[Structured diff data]

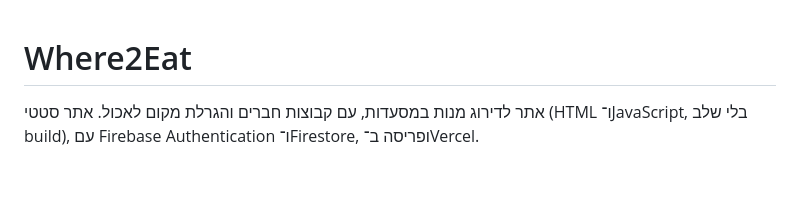
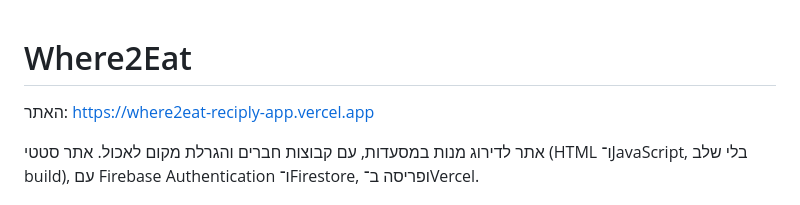
Before and after one commit to MatanDekel/-Where2Eat, a Markdown page: README.md, the part around the change. Rendered like a GitHub page; blank space fills up the shorter version.

Commit message:
README: add live site link

```diff
--- a/README.md
+++ b/README.md
@@ -1,4 +1,6 @@
 # Where2Eat
+
+האתר: https://where2eat-reciply-app.vercel.app
 
 אתר לדירוג מנות במסעדות, עם קבוצות חברים והגרלת מקום לאכול.
 אתר סטטי (HTML ו־JavaScript, בלי שלב build), עם Firebase Authentication ו־Firestore, ופריסה ב־Vercel.
```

* _HOW TO COMPLETE THIS TASK_:
Scan the data for lines containing "README" and copy all of them.

* _OUTPUT BELOW_:
Before and after one commit to MatanDekel/-Where2Eat, a Markdown page: README.md, the part around the change. Rendered like a GitHub page; blank space fills up the shorter version.
README: add live site link
--- a/README.md
+++ b/README.md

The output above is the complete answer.